I heard a speaker once say that we should celebrate our mistakes. That’s right, celebrate them. Because when we make mistakes it means we’re really living. We’re putting ourselves out there, we’re making things happen. We might fall down, but we learn from that, we get up again and we keep going. You wouldn’t expect your child to start walking the first time he/she tried would you? Of course not, you expect them to fall down, then stand up and try again, and yet we are often so hard on ourselves that we expect ourselves to learn or do something new perfectly each time.
So now I can honestly say that I make mistakes and I don’t beat myself up for it. Hanging on to perfectionism drains your energy. You become not very nice to be around. It also means that other people can feel intimidated around you – like you’re judging them as inferior. I remember back to a job I had many years ago. I had just been appointed secretary to the assistant director of a company. This was the most senior position I’d had at that time and I was extremely nervous. Of course, I wanted to do the job really well – perfectly. I was intimidated by the director’s secretary who seemed so efficient, so knowledgeable. Everybody loved her and she just made things happen. I was so scared of making a mistake – terrified in fact.
Some months later, I had settled into the job and the director’s secretary and I knew each other fairly well and had become friends. She shared something with me that shocked me. She told me that when I started in that job she was intimidated by me!! Me!! I couldn’t believe it. Why would she be intimidated by me when I felt like I didn’t really know what I was doing and was so afraid of making a mistake? It was because I tried so hard to be perfect that I put all my energy into it. This shuts you off from the outside world. It builds a wall around you. People are intimidated and don’t necessarily want to be around you. People identify with people who make mistakes. When I first started public speaking I was terrified of making mistakes, but as I grew into it (and became a recovering perfectionist) I started being okay with making mistakes. You know what? When I make a presentation and make a mistake and am just honest about it, those are the times when people come up to me afterwards and thank me for that mistake and thank me for how I handled it because they can identify with it and they tell me it’s helped them to not beat themselves up when they mistakes.
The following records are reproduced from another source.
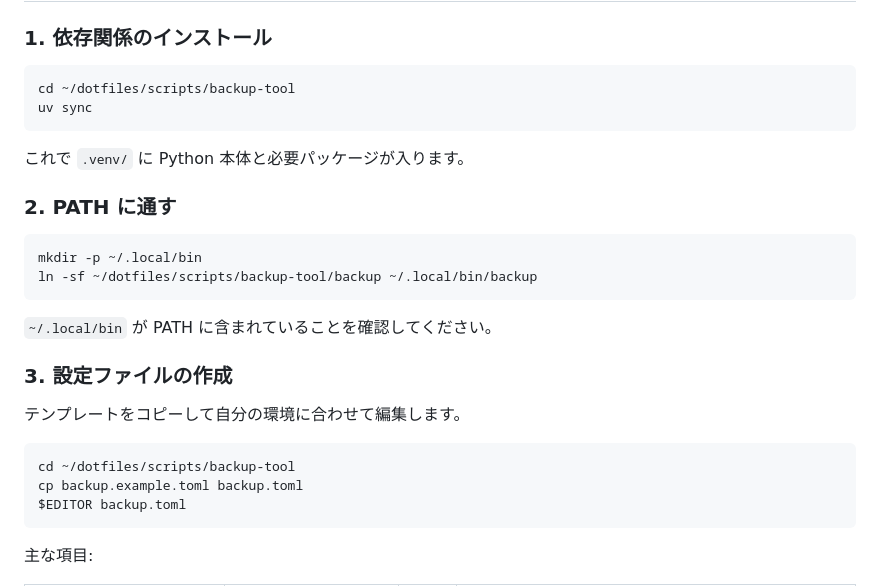
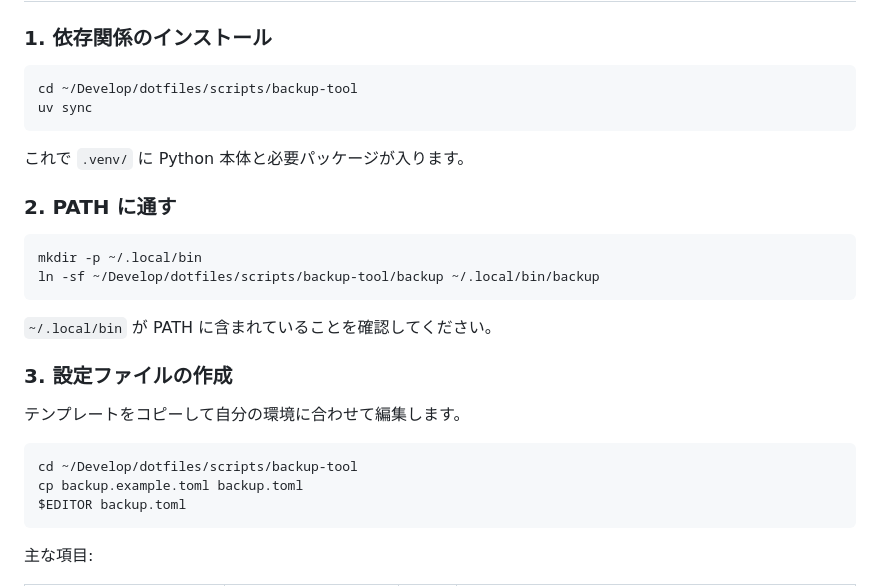
Before and after one commit to hidari/dotfiles, a Markdown page: scripts/backup-tool/README.md, the part around the change. GitHub-like rendering.

Commit message:
docs: READMEのパスを実環境 (~/Develop/dotfiles) に合わせる
README で dotfiles のパスを `~/dotfiles` と案内していたが、このリポジトリは
実際には `~/Develop/dotfiles` に clone されている運用なので、手順どおりに
`ln -sf ~/dotfiles/...` を実行すると broken symlink になってしまう問題が
あった。実パスに揃えて手順を通りに実行すれば動く状態に修正。

````diff
--- a/scripts/backup-tool/README.md
+++ b/scripts/backup-tool/README.md
@@ -30,7 +30,7 @@ brew install uv rsync
 ### 1. 依存関係のインストール
 
 ```bash
-cd ~/dotfiles/scripts/backup-tool
+cd ~/Develop/dotfiles/scripts/backup-tool
 uv sync
 ```
 
@@ -40,7 +40,7 @@ uv sync
 
 ```bash
 mkdir -p ~/.local/bin
-ln -sf ~/dotfiles/scripts/backup-tool/backup ~/.local/bin/backup
+ln -sf ~/Develop/dotfiles/scripts/backup-tool/backup ~/.local/bin/backup
 ```
 
 `~/.local/bin` が PATH に含まれていることを確認してください。
@@ -50,7 +50,7 @@ ln -sf ~/dotfiles/scripts/backup-tool/backup ~/.local/bin/backup
 テンプレートをコピーして自分の環境に合わせて編集します。
 
 ```bash
-cd ~/dotfiles/scripts/backup-tool
+cd ~/Develop/dotfiles/scripts/backup-tool
 cp backup.example.toml backup.toml
 $EDITOR backup.toml
 ```
````
Also changed, not shown: 1 other file.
Letting go of being a perfectionist doesn’t mean you don’t do a good job. Just the opposite. I still have high standards, I put every effort into doing a the best job I can, but I’m not obsessed with it. This means that the energy it took to try and be perfect is available to me. It helps me to be more creative, connect with people more and ultimately, I think, to do a better job.
So go on – make a mistake, and enjoy it! Become a recovering perfectionist, it’s a lot more fun.
Linda Binns shows you how to turn crisis into opportunity. She provides practical information, tools and guidance to people interested in personal and spiritual growth. Join her free membership program, and get her 9-step e-course at harmonyinandout.com.
Linda Binns is author of Feng Shui for Your Relationships: Changing Your Environment to Create Better Relationships and The Energetic Edge: How Changing Your Surroundings = BIG Success. Learn more when you visit TheEnergeticEdge.com.